_Task input_.

————————

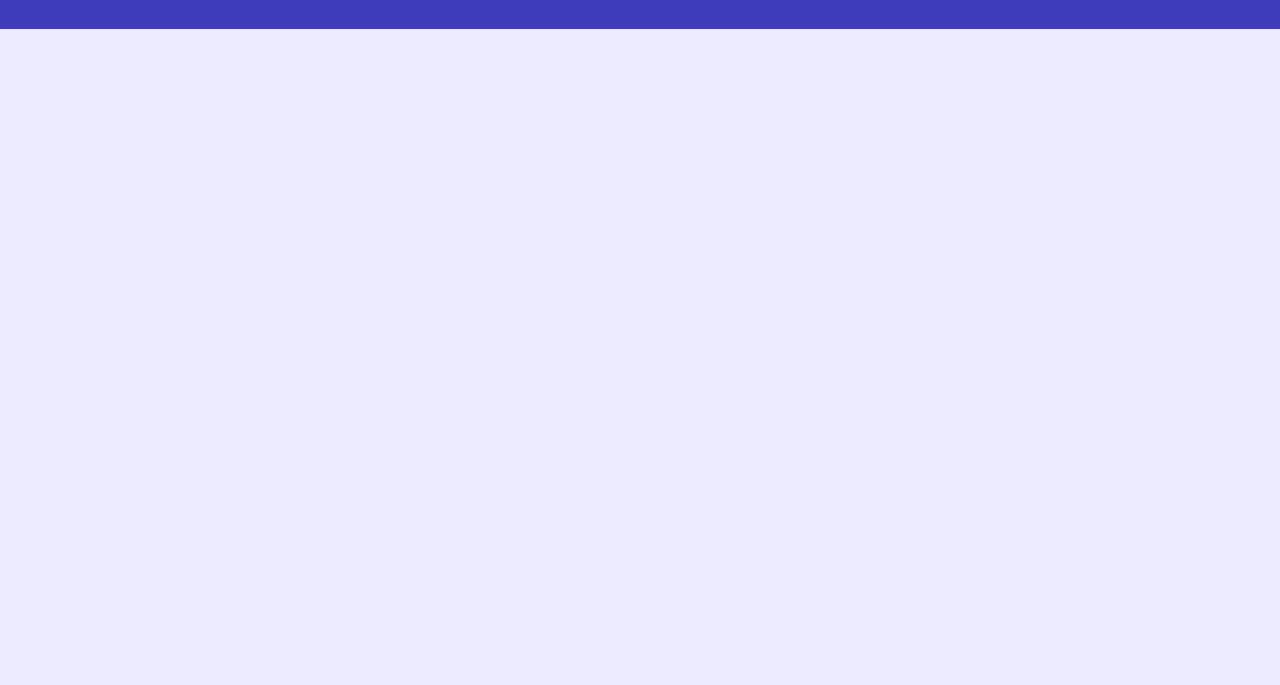
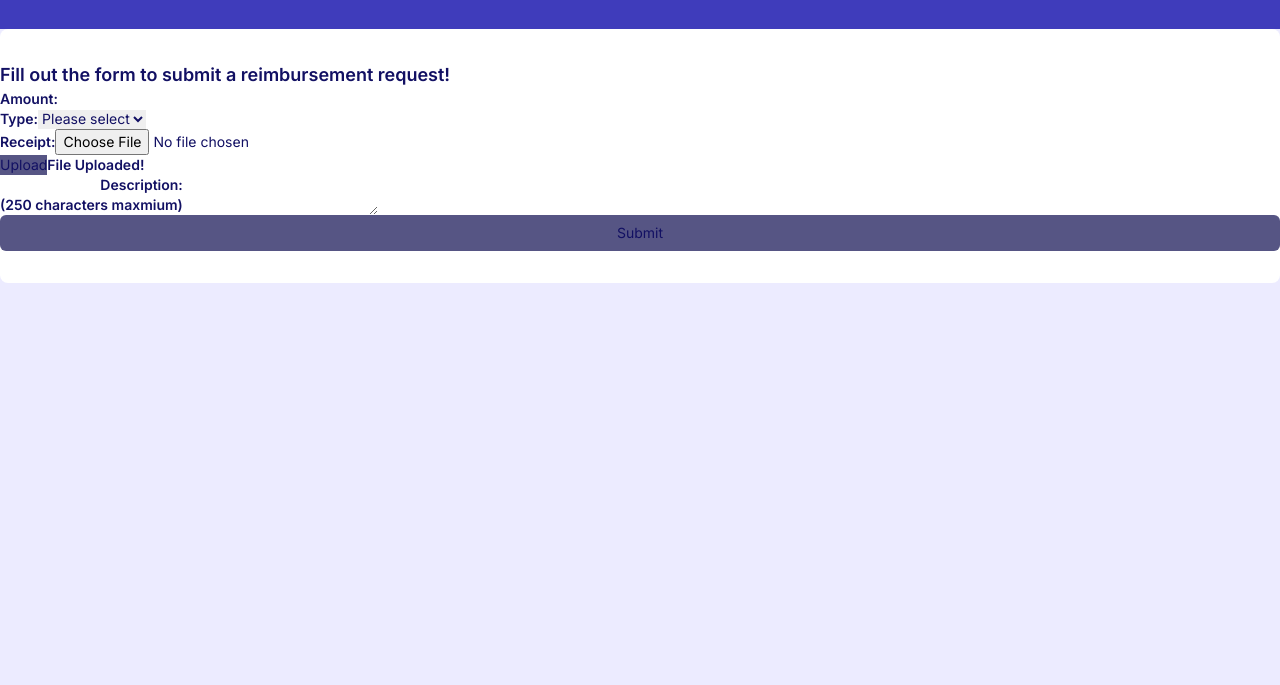
Before and after one commit to SiyanGuo/employee-reimbursement, a website: page client/public/employee-request.html in a window 1280 px wide. Shown: the part 115-800 px from the top of the page. Drawn offline with nearby package versions, Linux system fonts and the light colour scheme.

Commit message:
add html page for employee submitting reimbursement

```diff
--- a/client/package.json
+++ b/client/package.json
@@ -1,5 +1,6 @@
 {
   "devDependencies": {
+    "@tailwindcss/forms": "^0.5.0",
     "tailwindcss": "^3.0.23"
   }
 }
--- a/client/public/employee-request.html
+++ b/client/public/employee-request.html
@@ -17,7 +17,7 @@
 
         <div class="text-white flex justify-between">
 
-            <h1 class="font-header text-4xl font-semibold my-5">Welcome back <span>Tiffany</span>!</h1>
+            <h1 class="font-header text-4xl font-semibold my-5">Welcome back <span id="first-name"></span>!</h1>
 
             <!-- add a logo at the center -->
             <div class="hidden md:flex flow-row items-center align-middle gap-4">
@@ -46,6 +46,54 @@
     </header>
 
 
+    <main class="container w-full sm:w-2/3 sm:mx-auto xl:w-1/2 m-auto text-midnight">
+
+        <div class="text-sm sm:text-base font-semibold bg-white py-8 md:py-16 px-12 shadow rounded-lg mt-10">
+            <h1 class="pb-8 text-lg uppercase">Fill out the form to submit a reimbursement request!</h1>
+            <form action="submit" class="center w-full lg:w-3/4 mx-auto flex flex-col gap-5">
+
+                <div class="flex items-center">
+                    <label for="amount" class="text-right mr-8 basis-1/5">Amount:</label>
+                    <input type="text" name="amount" id="amount" class="flex-1 ">
+                </div>
+
+                <div class="flex items-center">
+                    <label for="type" class="text-right mr-8 basis-1/5">Type:</label>
+                    <select name="type" id="type" class="flex-1">
+                    <option selected="true" disabled>Please select</option>
+                    <option value="lodging">Lodging</option>
+                    <option value="travel">Travel</option>
+                    <option value="food">Food</option>
+                    <option value="other">Other</option>
+                </select>
+                </div>
+
+                <div class="flex items-center">
+                <label for="receipt" class="text-right mr-8 basis-1/5">Receipt:  </label>
+                <input type="file" name="receipt" id="receipt" class="flex-1">
+                </div>
+
+                <div class="flex items-center">
+                    <div class="basis-1/5 mr-8"></div>
+                    <button id="receipt-btn" class="m-1 text-sm text-cool-white px-2 py-1 rounded-sm shadow-md bg-metal hover:bg-tahiti-blue
+                    focus:outline-none">Upload</button>
+                    <span id="upload-message" class="my-1 pl-3 text-sm">File Uploaded!</span>
+                </div>
+
+
+                <div class="flex items-center">
+                    <label for="description" class="text-right mr-4 sm:mr-8 basis-1/5">Description: <br> <span class="text-xs ">(250 characters maxmium)</span></label>
+                    <textarea type="text" name="description" id="description" class="flex-1"></textarea>
+                </div>
+
+                <button id="submit-btn" type="submit" class="text-cool-white w-1/3 mx-auto py-2 rounded-md shadow-md bg-metal hover:bg-tahiti-blue
+                focus:outline-none">Submit</button>
+
+            </form>
+
+        </div>
+    </main>
+
     <script src="employee-request.js"></script>
 </body>
 
--- a/client/public/index.js
+++ b/client/public/index.js
@@ -40,7 +40,7 @@ loginBtn.addEventListener('click', async () => {
         localStorage.setItem('jwt', token);
 
         let user = await res.json();
-        localStorage.setItem('firstName', user.firstName);
+        localStorage.setItem('first_name', user.firstName);
         localStorage.setItem('user_id', user.id);
 
         if (user.userRole === 'EMPLOYEE') {
--- a/client/src/input.css
+++ b/client/src/input.css
@@ -2,3 +2,24 @@
 @tailwind base;
 @tailwind components;
 @tailwind utilities;
+
+
+@layer base {
+    [type='text'],
+    [type='email'],
+    [type='url'],
+    [type='password'],
+    [type='number'],
+    [type='date'],
+    [type='datetime-local'],
+    [type='month'],
+    [type='search'],
+    [type='tel'],
+    [type='time'],
+    [type='week'],
+    [multiple],
+    textarea,
+    select{
+        @apply border-cool-white rounded-lg shadow-sm focus:border-purple focus:ring-purple
+    }
+}
--- a/client/tailwind.config.js
+++ b/client/tailwind.config.js
@@ -28,7 +28,9 @@ module.exports = {
       }
     },
   },
-  plugins: [],
+  plugins: [
+    require('@tailwindcss/forms')
+  ],
 }
 
 
```
Also changed, not shown: client/public/employee-home.js (+17 -15 lines), 1 other file.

————————

_Exercise details_. Everything in the listing except the pictures must be reproduced exactly.

_Completed exercise_.
Before and after one commit to SiyanGuo/employee-reimbursement, a website: page client/public/employee-request.html in a window 1280 px wide. Shown: the part 115-800 px from the top of the page. Drawn offline with nearby package versions, Linux system fonts and the light colour scheme.

Commit message:
add html page for employee submitting reimbursement

```diff
--- a/client/package.json
+++ b/client/package.json
@@ -1,5 +1,6 @@
 {
   "devDependencies": {
+    "@tailwindcss/forms": "^0.5.0",
     "tailwindcss": "^3.0.23"
   }
 }
--- a/client/public/employee-request.html
+++ b/client/public/employee-request.html
@@ -17,7 +17,7 @@
 
         <div class="text-white flex justify-between">
 
-            <h1 class="font-header text-4xl font-semibold my-5">Welcome back <span>Tiffany</span>!</h1>
+            <h1 class="font-header text-4xl font-semibold my-5">Welcome back <span id="first-name"></span>!</h1>
 
             <!-- add a logo at the center -->
             <div class="hidden md:flex flow-row items-center align-middle gap-4">
@@ -46,6 +46,54 @@
     </header>
 
 
+    <main class="container w-full sm:w-2/3 sm:mx-auto xl:w-1/2 m-auto text-midnight">
+
+        <div class="text-sm sm:text-base font-semibold bg-white py-8 md:py-16 px-12 shadow rounded-lg mt-10">
+            <h1 class="pb-8 text-lg uppercase">Fill out the form to submit a reimbursement request!</h1>
+            <form action="submit" class="center w-full lg:w-3/4 mx-auto flex flex-col gap-5">
+
+                <div class="flex items-center">
+                    <label for="amount" class="text-right mr-8 basis-1/5">Amount:</label>
+                    <input type="text" name="amount" id="amount" class="flex-1 ">
+                </div>
+
+                <div class="flex items-center">
+                    <label for="type" class="text-right mr-8 basis-1/5">Type:</label>
+                    <select name="type" id="type" class="flex-1">
+                    <option selected="true" disabled>Please select</option>
+                    <option value="lodging">Lodging</option>
+                    <option value="travel">Travel</option>
+                    <option value="food">Food</option>
+                    <option value="other">Other</option>
+                </select>
+                </div>
+
+                <div class="flex items-center">
+                <label for="receipt" class="text-right mr-8 basis-1/5">Receipt:  </label>
+                <input type="file" name="receipt" id="receipt" class="flex-1">
+                </div>
+
+                <div class="flex items-center">
+                    <div class="basis-1/5 mr-8"></div>
+                    <button id="receipt-btn" class="m-1 text-sm text-cool-white px-2 py-1 rounded-sm shadow-md bg-metal hover:bg-tahiti-blue
+                    focus:outline-none">Upload</button>
+                    <span id="upload-message" class="my-1 pl-3 text-sm">File Uploaded!</span>
+                </div>
+
+
+                <div class="flex items-center">
+                    <label for="description" class="text-right mr-4 sm:mr-8 basis-1/5">Description: <br> <span class="text-xs ">(250 characters maxmium)</span></label>
+                    <textarea type="text" name="description" id="description" class="flex-1"></textarea>
+                </div>
+
+                <button id="submit-btn" type="submit" class="text-cool-white w-1/3 mx-auto py-2 rounded-md shadow-md bg-metal hover:bg-tahiti-blue
+                focus:outline-none">Submit</button>
+
+            </form>
+
+        </div>
+    </main>
+
     <script src="employee-request.js"></script>
 </body>
 
--- a/client/public/index.js
+++ b/client/public/index.js
@@ -40,7 +40,7 @@ loginBtn.addEventListener('click', async () => {
         localStorage.setItem('jwt', token);
 
         let user = await res.json();
-        localStorage.setItem('firstName', user.firstName);
+        localStorage.setItem('first_name', user.firstName);
         localStorage.setItem('user_id', user.id);
 
         if (user.userRole === 'EMPLOYEE') {
--- a/client/src/input.css
+++ b/client/src/input.css
@@ -2,3 +2,24 @@
 @tailwind base;
 @tailwind components;
 @tailwind utilities;
+
+
+@layer base {
+    [type='text'],
+    [type='email'],
+    [type='url'],
+    [type='password'],
+    [type='number'],
+    [type='date'],
+    [type='datetime-local'],
+    [type='month'],
+    [type='search'],
+    [type='tel'],
+    [type='time'],
+    [type='week'],
+    [multiple],
+    textarea,
+    select{
+        @apply border-cool-white rounded-lg shadow-sm focus:border-purple focus:ring-purple
+    }
+}
--- a/client/tailwind.config.js
+++ b/client/tailwind.config.js
@@ -28,7 +28,9 @@ module.exports = {
       }
     },
   },
-  plugins: [],
+  plugins: [
+    require('@tailwindcss/forms')
+  ],
 }
 
 
```
Also changed, not shown: client/public/employee-home.js (+17 -15 lines), 1 other file.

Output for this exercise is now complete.